====== Data listing ======
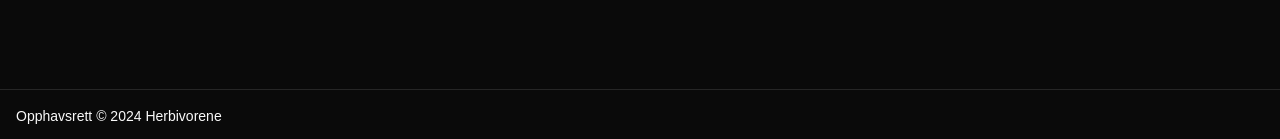
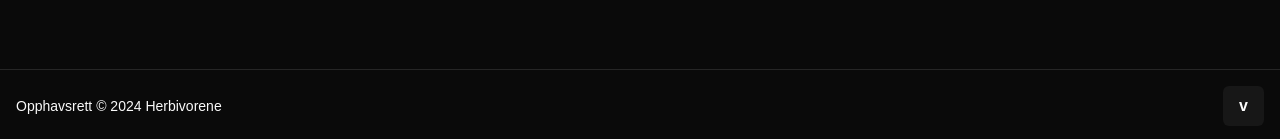
Before and after one commit to 0herm/honeybee, a Next.js app: page / in a window 1280 px wide. Shown: the part 658-797 px from the top of the page. Built offline with nearby package versions, Linux system fonts and the light colour scheme; no server answers; the database is empty.

Commit message:
added version to footer

```diff
--- a/next.config.ts
+++ b/next.config.ts
@@ -1,6 +1,9 @@
 import type { NextConfig } from "next";
 
 const nextConfig: NextConfig = {
+    env: {
+        NEXT_PUBLIC_VERSION: process.env.npm_package_version,
+    },
     images: {
         remotePatterns: [
         {
--- a/package.json
+++ b/package.json
@@ -1,9 +1,9 @@
 {
   "name": "herbivorene",
-  "version": "0.1.0",
+  "version": "1.0.0",
   "private": true,
   "scripts": {
-    "dev": "next dev --turbopack -p 8081",
+    "dev": "next dev --turbopack -p 8080",
     "build": "next build",
     "start": "next start -p 8081",
     "lint": "next lint"
--- a/src/components/footer/footer.tsx
+++ b/src/components/footer/footer.tsx
@@ -1,8 +1,11 @@
 export default function Footer() {
 
-	return (
-		<div className="flex flex-row items-center w-full p-4">
+    const version = process.env.NEXT_PUBLIC_VERSION
+
+    return (
+        <div className="flex flex-row items-center w-full p-4">
             <p className="text-sm">Opphavsrett © {new Date().getFullYear()} Herbivorene</p>
-		</div>
-	)
+            <p className="ml-auto bg-primary-foreground p-[0.5rem_1rem] rounded-md font-semibold">v{version}</p>
+        </div>
+    )
 }
```
Also changed, not shown: 1 other file (tests, documents, lock files or other folders).
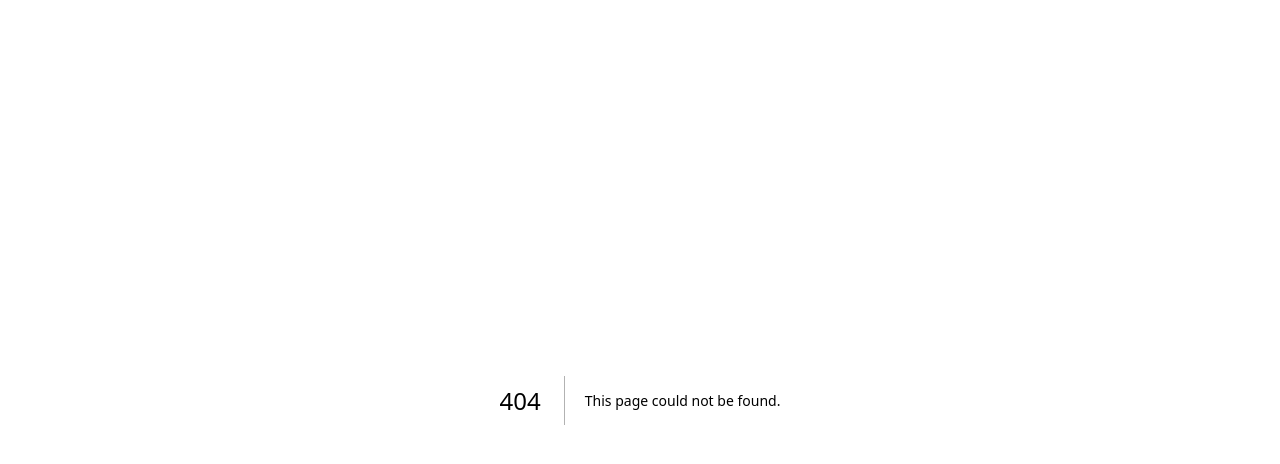
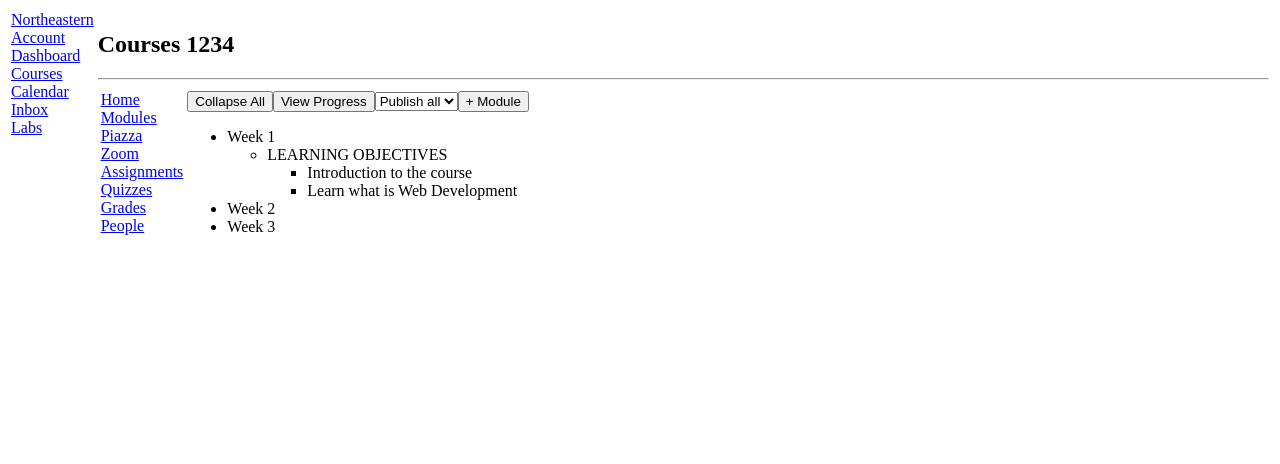
Before and after one commit to mirzaworld/kambaz-next-js, a Next.js app: page /courses/1234/modules in a window 1280 px wide. Before the commit this address had no page. Shown: the top 464 px of the page. Built offline with nearby package versions, Linux system fonts and the light colour scheme.

Commit message:
Implement course layout and navigation components for improved course structure

```diff
--- /dev/null
+++ b/app/(kambaz)/courses/[cid]/layout.tsx
@@ -0,0 +1,21 @@
+import { ReactNode } from "react";
+import CourseNavigation from "./navigation";
+
+export default async function coursesLayout(
+    { children, params}: Readonly <{ children: ReactNode; params: Promise < { cid: string } > } >) {
+    const { cid } = await params;
+    return (
+        <div id = "wd-courses">
+            <h2> Courses { cid } </h2>
+            <hr />
+            <table>
+                <tbody>
+                    <tr>
+                        <td valign = "top" width = "200" > < CourseNavigation /> </td>
+                        <td valign = "top" width = "100%" > {children} </td>
+                    </tr>
+                </tbody>
+            </table>
+        </div>
+    );
+}
--- /dev/null
+++ b/app/(kambaz)/courses/[cid]/modules/page.tsx
@@ -0,0 +1,33 @@
+export default function Modules() {
+    return (
+        <div>
+            <button id = "wd-collapse-all"> Collapse All </button>
+            <button id = "wd-view-progress"> View Progress </button>
+            <select id = "wd-publish-status">
+                <option value = "all"> Publish all </option>
+                <option value = "published"> Published </option>
+            </select>
+            <button id = "wd-add-module"> + Module </button>
+            <ul id = "wd-modules">
+                <li className = "wd-module">
+                    <div className = "wd-title"> Week 1 </div>
+                    <ul className = "wd-lessons">
+                        <li className = "wd-lesson">
+                            <span className = "wd-title"> LEARNING OBJECTIVES </span>
+                            <ul className = "wd-content">
+                                <li className = "wd-content-item"> Introduction to the course </li>
+                                <li className = "wd-content-item"> Learn what is Web Development </li>
+                            </ul>
+                        </li>
+                    </ul>
+                </li>
+                <li className = "wd-module">
+                    <div className = "wd-title"> Week 2 </div>
+                </li>
+                <li className = "wd-module" >
+                    <div className = "wd-title-content"> Week 3 </div>
+                </li>
+            </ul>
+        </div>
+    );
+}
--- /dev/null
+++ b/app/(kambaz)/courses/[cid]/navigation.tsx
@@ -0,0 +1,16 @@
+import Link from "next/link";
+
+export default function CourseNavigation() {
+    return (
+        <div id = "wd-courses-navigation">
+            <Link href = "/courses/1234/home" id = "wd-course-home-link"> Home </Link> <br />
+            <Link href = "/courses/1234/modules" id = "wd-course-modules-link"> Modules </Link> <br />
+            <Link href = "/courses/1234/piazza" id = "wd-course-piazza-link"> Piazza </Link> <br />
+            <Link href = "/courses/1234/zoom" id = "wd-course-zoom-link"> Zoom </Link> <br />
+            <Link href = "/courses/1234/assignments" id = "wd-course-assignments-link"> Assignments </Link> <br />
+            <Link href = "/courses/1234/quizzes" id = "wd-course-quizzes-link"> Quizzes </Link> <br />
+            <Link href = "/courses/1234/grades" id = "wd-course-grades-link"> Grades </Link> <br />
+            <Link href = "/courses/1234/people/table" id = "wd-course-people-link"> People </Link> <br />
+        </div>
+    );
+}
--- /dev/null
+++ b/app/(kambaz)/layout.tsx
@@ -0,0 +1,15 @@
+import { ReactNode } from "react";
+import KambazNavigation from "./navigation";
+
+export default function kambazLayout({ children }: Readonly < { children : ReactNode} > ) {
+    return (
+        <table>
+            <tbody>
+                <tr>
+                    <td valign = "top" width = "200"> <KambazNavigation /> </td>
+                    <td valign = "top" width = "100%"> {children} </td>
+                </tr>
+            </tbody>
+        </table>
+    );
+}
--- /dev/null
+++ b/app/(kambaz)/navigation.tsx
@@ -0,0 +1,15 @@
+import Link from "next/link";
+
+export default function KambazNavigation() {
+    return (
+        <div id = "wd-kambaz-navigation">
+            <a href = "https://www.northeastern.edu/" id = "wd-neu-link" target = "_blank" > Northeastern </a> <br />
+            <Link href = "/account" id = "wd-account-link"> Account </Link> <br />
+            <Link href = "/dashboard" id = "wd-dashboard-link"> Dashboard </Link> <br />
+            <Link href = "/dashboard" id = "wd-course-link"> Courses </Link> <br />
+            <Link href = "/calendar" id = "wd-calendar-link"> Calendar </Link> <br />
+            <Link href = "/inbox" id = "wd-inbox-link"> Inbox </Link> <br />
+            <Link href = "/labs" id = "wd-labs-link"> Labs </Link> <br />
+        </div>
+    );
+}
```
Also changed, not shown: app/(kambaz)/courses/[cid]/page.tsx (added, +7 -0 lines).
======
> _Work order_: All of the entries must be reproduced exactly, with no pictures kept.

> _Exercise result_:
Before and after one commit to 0herm/honeybee, a Next.js app: page / in a window 1280 px wide. Shown: the part 658-797 px from the top of the page. Built offline with nearby package versions, Linux system fonts and the light colour scheme; no server answers; the database is empty.

Commit message:
added version to footer

```diff
--- a/next.config.ts
+++ b/next.config.ts
@@ -1,6 +1,9 @@
 import type { NextConfig } from "next";
 
 const nextConfig: NextConfig = {
+    env: {
+        NEXT_PUBLIC_VERSION: process.env.npm_package_version,
+    },
     images: {
         remotePatterns: [
         {
--- a/package.json
+++ b/package.json
@@ -1,9 +1,9 @@
 {
   "name": "herbivorene",
-  "version": "0.1.0",
+  "version": "1.0.0",
   "private": true,
   "scripts": {
-    "dev": "next dev --turbopack -p 8081",
+    "dev": "next dev --turbopack -p 8080",
     "build": "next build",
     "start": "next start -p 8081",
     "lint": "next lint"
--- a/src/components/footer/footer.tsx
+++ b/src/components/footer/footer.tsx
@@ -1,8 +1,11 @@
 export default function Footer() {
 
-	return (
-		<div className="flex flex-row items-center w-full p-4">
+    const version = process.env.NEXT_PUBLIC_VERSION
+
+    return (
+        <div className="flex flex-row items-center w-full p-4">
             <p className="text-sm">Opphavsrett © {new Date().getFullYear()} Herbivorene</p>
-		</div>
-	)
+            <p className="ml-auto bg-primary-foreground p-[0.5rem_1rem] rounded-md font-semibold">v{version}</p>
+        </div>
+    )
 }
```
Also changed, not shown: 1 other file (tests, documents, lock files or other folders).
Before and after one commit to mirzaworld/kambaz-next-js, a Next.js app: page /courses/1234/modules in a window 1280 px wide. Before the commit this address had no page. Shown: the top 464 px of the page. Built offline with nearby package versions, Linux system fonts and the light colour scheme.

Commit message:
Implement course layout and navigation components for improved course structure

```diff
--- /dev/null
+++ b/app/(kambaz)/courses/[cid]/layout.tsx
@@ -0,0 +1,21 @@
+import { ReactNode } from "react";
+import CourseNavigation from "./navigation";
+
+export default async function coursesLayout(
+    { children, params}: Readonly <{ children: ReactNode; params: Promise < { cid: string } > } >) {
+    const { cid } = await params;
+    return (
+        <div id = "wd-courses">
+            <h2> Courses { cid } </h2>
+            <hr />
+            <table>
+                <tbody>
+                    <tr>
+                        <td valign = "top" width = "200" > < CourseNavigation /> </td>
+                        <td valign = "top" width = "100%" > {children} </td>
+                    </tr>
+                </tbody>
+            </table>
+        </div>
+    );
+}
--- /dev/null
+++ b/app/(kambaz)/courses/[cid]/modules/page.tsx
@@ -0,0 +1,33 @@
+export default function Modules() {
+    return (
+        <div>
+            <button id = "wd-collapse-all"> Collapse All </button>
+            <button id = "wd-view-progress"> View Progress </button>
+            <select id = "wd-publish-status">
+                <option value = "all"> Publish all </option>
+                <option value = "published"> Published </option>
+            </select>
+            <button id = "wd-add-module"> + Module </button>
+            <ul id = "wd-modules">
+                <li className = "wd-module">
+                    <div className = "wd-title"> Week 1 </div>
+                    <ul className = "wd-lessons">
+                        <li className = "wd-lesson">
+                            <span className = "wd-title"> LEARNING OBJECTIVES </span>
+                            <ul className = "wd-content">
+                                <li className = "wd-content-item"> Introduction to the course </li>
+                                <li className = "wd-content-item"> Learn what is Web Development </li>
+                            </ul>
+                        </li>
+                    </ul>
+                </li>
+                <li className = "wd-module">
+                    <div className = "wd-title"> Week 2 </div>
+                </li>
+                <li className = "wd-module" >
+                    <div className = "wd-title-content"> Week 3 </div>
+                </li>
+            </ul>
+        </div>
+    );
+}
--- /dev/null
+++ b/app/(kambaz)/courses/[cid]/navigation.tsx
@@ -0,0 +1,16 @@
+import Link from "next/link";
+
+export default function CourseNavigation() {
+    return (
+        <div id = "wd-courses-navigation">
+            <Link href = "/courses/1234/home" id = "wd-course-home-link"> Home </Link> <br />
+            <Link href = "/courses/1234/modules" id = "wd-course-modules-link"> Modules </Link> <br />
+            <Link href = "/courses/1234/piazza" id = "wd-course-piazza-link"> Piazza </Link> <br />
+            <Link href = "/courses/1234/zoom" id = "wd-course-zoom-link"> Zoom </Link> <br />
+            <Link href = "/courses/1234/assignments" id = "wd-course-assignments-link"> Assignments </Link> <br />
+            <Link href = "/courses/1234/quizzes" id = "wd-course-quizzes-link"> Quizzes </Link> <br />
+            <Link href = "/courses/1234/grades" id = "wd-course-grades-link"> Grades </Link> <br />
+            <Link href = "/courses/1234/people/table" id = "wd-course-people-link"> People </Link> <br />
+        </div>
+    );
+}
--- /dev/null
+++ b/app/(kambaz)/layout.tsx
@@ -0,0 +1,15 @@
+import { ReactNode } from "react";
+import KambazNavigation from "./navigation";
+
+export default function kambazLayout({ children }: Readonly < { children : ReactNode} > ) {
+    return (
+        <table>
+            <tbody>
+                <tr>
+                    <td valign = "top" width = "200"> <KambazNavigation /> </td>
+                    <td valign = "top" width = "100%"> {children} </td>
+                </tr>
+            </tbody>
+        </table>
+    );
+}
--- /dev/null
+++ b/app/(kambaz)/navigation.tsx
@@ -0,0 +1,15 @@
+import Link from "next/link";
+
+export default function KambazNavigation() {
+    return (
+        <div id = "wd-kambaz-navigation">
+            <a href = "https://www.northeastern.edu/" id = "wd-neu-link" target = "_blank" > Northeastern </a> <br />
+            <Link href = "/account" id = "wd-account-link"> Account </Link> <br />
+            <Link href = "/dashboard" id = "wd-dashboard-link"> Dashboard </Link> <br />
+            <Link href = "/dashboard" id = "wd-course-link"> Courses </Link> <br />
+            <Link href = "/calendar" id = "wd-calendar-link"> Calendar </Link> <br />
+            <Link href = "/inbox" id = "wd-inbox-link"> Inbox </Link> <br />
+            <Link href = "/labs" id = "wd-labs-link"> Labs </Link> <br />
+        </div>
+    );
+}
```
Also changed, not shown: app/(kambaz)/courses/[cid]/page.tsx (added, +7 -0 lines).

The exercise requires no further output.